Water Conditioners and Softeners Aren’t The Same

These units are what you have mostly seen and have been promoted within the plumbing industry over the years. The correct terminology is a water conditioner, but they are marketed using many different names. They are marketed sometimes as a whole house water filtration unit, a total home water conditioner, home water refiner, a no salt water softener and various other names that make a consumer or contractor feel confident that purchasing or installing one of these units will satisfy any number of water treatment issues.

Also marketing or promotional material uses phrases like “easy to install” “no maintenance” “no chemicals” and “no waste” along with the words “green” and “clean” making it sound like they will provide treated bottled quality water throughout the house. The promotional brochure also might say it will remove contaminants such as chlorine. All convincing enough to create sales, just enough information (and lack of information) to make a person believe they can solve their water treatment needs with this one unit.

So there you have it — an easy-to-install, no-maintenance, green water treatment unit that doesn’t waste water, needs basically no attention and spews out bottle quality clean water at every faucet. How great is that? Install it, collect your money and forget about it.

You can identify these units from a water softener because they will not have a salt tank included with the unit. The unit itself will most likely look very similar to a water softener’s main unit — control valve and media tank underneath it will sometimes look just like a water softener, but the absence of the salt tank and the fact that it doesn’t use salt in the process will identify it as a water conditioner.

Water conditioners are actually designed to reduce chlorine from the water entering the house, so yes, the water will taste better, but might be stretching it a bit to say it is bottled quality water. Water conditioners are not designed or configured to address hard water, so even though they will sometimes you might see wording or phrases to make the potential buyer feel like they are getting a unit that will address hard water that is asking more than the equipment can provide and is scientifically impossible.

These units do not produce soft water and should never be sold or installed for a solution to hard water issues around the home, but over the years they have been sold and installed for just those reasons. They will not protect tankless water heaters from hard water scaling or any other water using appliance or fixture in the home.

Water conditioners have over the years been installed as incorrectly as water softeners far too often which has resulted in contractors getting into trouble with customers and even causing enough trouble that some contractors have stopped installing water treatment altogether, thinking it’s the equipment not performing, not knowing that it was the wrong equipment for the application that got them into trouble.

Over the past few years here in Southern California we’ve seen water utilities transition from the chlorine-only treatment we have always had to using chloramine, which is a byproduct of adding ammonia to the chlorine and used as a disinfectant for the water as it is moved through the utilities’ distribution lines. Chloramine is much more difficult element to address with a water treatment system and very specific filtration media has to be utilized to be effective when dealing with chloramines.

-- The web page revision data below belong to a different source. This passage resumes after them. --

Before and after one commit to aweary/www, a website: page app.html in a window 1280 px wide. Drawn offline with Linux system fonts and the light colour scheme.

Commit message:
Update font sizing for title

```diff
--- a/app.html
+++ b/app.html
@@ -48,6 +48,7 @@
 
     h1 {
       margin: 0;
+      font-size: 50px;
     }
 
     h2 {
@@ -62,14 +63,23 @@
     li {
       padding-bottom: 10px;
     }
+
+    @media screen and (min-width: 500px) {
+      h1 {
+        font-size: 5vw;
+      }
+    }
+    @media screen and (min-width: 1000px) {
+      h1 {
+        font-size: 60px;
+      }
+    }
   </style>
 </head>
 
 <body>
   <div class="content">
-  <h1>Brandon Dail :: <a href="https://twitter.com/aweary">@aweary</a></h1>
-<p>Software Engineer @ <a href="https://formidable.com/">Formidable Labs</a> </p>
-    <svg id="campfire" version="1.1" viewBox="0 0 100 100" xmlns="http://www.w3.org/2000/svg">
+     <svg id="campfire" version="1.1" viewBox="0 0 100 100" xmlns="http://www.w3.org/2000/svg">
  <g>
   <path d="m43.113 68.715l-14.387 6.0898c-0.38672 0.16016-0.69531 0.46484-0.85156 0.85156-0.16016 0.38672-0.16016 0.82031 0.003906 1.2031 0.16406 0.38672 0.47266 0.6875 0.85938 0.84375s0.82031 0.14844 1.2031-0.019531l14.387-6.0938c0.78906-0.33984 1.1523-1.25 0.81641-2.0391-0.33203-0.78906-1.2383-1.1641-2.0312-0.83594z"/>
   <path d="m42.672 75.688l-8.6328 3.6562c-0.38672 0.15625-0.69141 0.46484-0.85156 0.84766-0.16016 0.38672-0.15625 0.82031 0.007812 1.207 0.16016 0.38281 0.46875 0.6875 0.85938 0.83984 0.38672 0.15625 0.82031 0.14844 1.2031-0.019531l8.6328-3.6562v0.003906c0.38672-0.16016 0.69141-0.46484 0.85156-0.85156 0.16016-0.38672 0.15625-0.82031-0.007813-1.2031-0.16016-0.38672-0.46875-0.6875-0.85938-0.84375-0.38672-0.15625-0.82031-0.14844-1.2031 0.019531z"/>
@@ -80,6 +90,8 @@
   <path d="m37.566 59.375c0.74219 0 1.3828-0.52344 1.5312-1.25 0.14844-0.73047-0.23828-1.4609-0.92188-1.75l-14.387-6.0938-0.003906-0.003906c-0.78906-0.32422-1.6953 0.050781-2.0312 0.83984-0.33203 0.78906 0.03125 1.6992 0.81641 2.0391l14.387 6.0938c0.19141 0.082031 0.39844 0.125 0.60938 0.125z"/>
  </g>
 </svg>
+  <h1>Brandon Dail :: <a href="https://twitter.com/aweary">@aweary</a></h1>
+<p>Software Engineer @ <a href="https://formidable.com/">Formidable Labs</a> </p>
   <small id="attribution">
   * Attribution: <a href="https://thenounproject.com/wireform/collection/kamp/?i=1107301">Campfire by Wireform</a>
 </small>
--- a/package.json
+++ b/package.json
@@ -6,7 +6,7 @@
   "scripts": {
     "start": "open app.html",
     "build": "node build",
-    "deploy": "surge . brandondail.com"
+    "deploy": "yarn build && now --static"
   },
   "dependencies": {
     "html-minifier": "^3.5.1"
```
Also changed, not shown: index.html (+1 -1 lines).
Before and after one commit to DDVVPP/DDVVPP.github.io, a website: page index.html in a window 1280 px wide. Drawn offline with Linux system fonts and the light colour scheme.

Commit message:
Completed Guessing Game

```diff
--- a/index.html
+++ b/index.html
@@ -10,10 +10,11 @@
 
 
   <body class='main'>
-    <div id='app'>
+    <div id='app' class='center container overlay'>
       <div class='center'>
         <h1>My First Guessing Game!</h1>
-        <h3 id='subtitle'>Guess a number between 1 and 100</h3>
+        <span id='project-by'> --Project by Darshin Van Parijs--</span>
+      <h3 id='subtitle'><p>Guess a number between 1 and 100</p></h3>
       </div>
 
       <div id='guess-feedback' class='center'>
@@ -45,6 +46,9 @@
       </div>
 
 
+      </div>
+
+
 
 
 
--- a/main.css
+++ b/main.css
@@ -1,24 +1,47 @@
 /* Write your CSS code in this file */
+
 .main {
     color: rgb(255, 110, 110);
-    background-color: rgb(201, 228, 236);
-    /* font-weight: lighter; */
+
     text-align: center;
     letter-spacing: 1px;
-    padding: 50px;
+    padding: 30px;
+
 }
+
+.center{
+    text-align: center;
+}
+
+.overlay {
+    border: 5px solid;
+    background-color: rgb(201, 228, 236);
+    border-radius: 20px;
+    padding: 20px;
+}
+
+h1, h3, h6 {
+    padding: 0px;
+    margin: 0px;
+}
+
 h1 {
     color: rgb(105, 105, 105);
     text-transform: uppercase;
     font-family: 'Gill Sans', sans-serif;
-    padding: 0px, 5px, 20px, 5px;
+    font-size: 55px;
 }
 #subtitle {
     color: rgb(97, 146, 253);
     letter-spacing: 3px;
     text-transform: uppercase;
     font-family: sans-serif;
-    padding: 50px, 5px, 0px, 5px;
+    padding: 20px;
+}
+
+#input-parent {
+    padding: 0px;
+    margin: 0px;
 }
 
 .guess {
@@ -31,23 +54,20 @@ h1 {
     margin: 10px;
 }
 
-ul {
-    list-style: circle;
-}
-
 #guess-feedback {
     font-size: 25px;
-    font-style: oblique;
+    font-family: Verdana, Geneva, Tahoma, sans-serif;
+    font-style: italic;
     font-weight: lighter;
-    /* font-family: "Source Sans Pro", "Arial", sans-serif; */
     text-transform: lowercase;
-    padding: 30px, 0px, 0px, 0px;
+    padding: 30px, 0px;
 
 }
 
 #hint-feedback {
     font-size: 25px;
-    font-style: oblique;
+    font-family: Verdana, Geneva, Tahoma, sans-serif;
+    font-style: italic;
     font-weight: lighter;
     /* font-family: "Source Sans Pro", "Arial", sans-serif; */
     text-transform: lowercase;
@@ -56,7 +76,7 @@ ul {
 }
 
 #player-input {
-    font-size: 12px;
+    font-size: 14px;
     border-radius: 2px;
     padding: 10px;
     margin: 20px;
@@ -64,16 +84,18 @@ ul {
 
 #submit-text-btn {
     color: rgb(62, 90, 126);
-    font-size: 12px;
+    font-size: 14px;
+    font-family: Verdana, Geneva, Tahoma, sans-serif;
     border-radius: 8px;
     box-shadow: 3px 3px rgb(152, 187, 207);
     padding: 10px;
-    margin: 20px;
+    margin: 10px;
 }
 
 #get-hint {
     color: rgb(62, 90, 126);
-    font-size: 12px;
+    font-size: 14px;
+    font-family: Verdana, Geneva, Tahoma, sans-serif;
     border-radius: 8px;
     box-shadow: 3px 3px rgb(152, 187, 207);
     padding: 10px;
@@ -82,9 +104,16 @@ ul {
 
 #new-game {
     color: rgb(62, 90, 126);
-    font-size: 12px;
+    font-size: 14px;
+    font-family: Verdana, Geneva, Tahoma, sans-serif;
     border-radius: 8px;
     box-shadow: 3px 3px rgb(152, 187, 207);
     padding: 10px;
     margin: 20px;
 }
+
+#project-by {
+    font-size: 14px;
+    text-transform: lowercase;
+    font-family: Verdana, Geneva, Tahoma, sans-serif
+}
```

The water conditioners installed here in the west have to incorporate this specific chloramine media or they will be ineffective on the water provided by the water utilities here in the Southern California area. The expectation is the use of chloramines will spread to other areas of the country over time, for now we get to deal with this new element on our own. Make sure when installing a water conditioner here in Southern California that chloramine-specific media is included with the unit. Online companies and out-of-the-area water treatment suppliers may not even know what chloramine is let alone how to treat it.

So why would anyone purchase a water conditioner? Well, a conditioner shouldn’t be purchased or installed as a hard water solution, but they can provide a very important role in home water treatment. By reducing the chlorine/chloramines they can satisfy the homeowner that has concerns about those elements in their water, it will give the water a better taste and can reduce the effects of dry skin, hair and other skin conditions from bathing or showering.

This month’s water treatment lesson is to be successful and do a good job at providing water treatment for your client is basically matching the correct water treatment process with the application.

A good water treatment supplier can provide this information for you along with sizing the equipment correctly and keeping you out of trouble with your customer. Like anything else after some time you will become experienced enough to recommend the correct water treatment process for a client’s specific application except when it might be an out of the ordinary situation. A wholesalers counter sales person is probably not your best option for water treatment guidance unless they refer you to a qualified supplier that can provide good quality equipment along with experience in providing solutions for water treatment applications.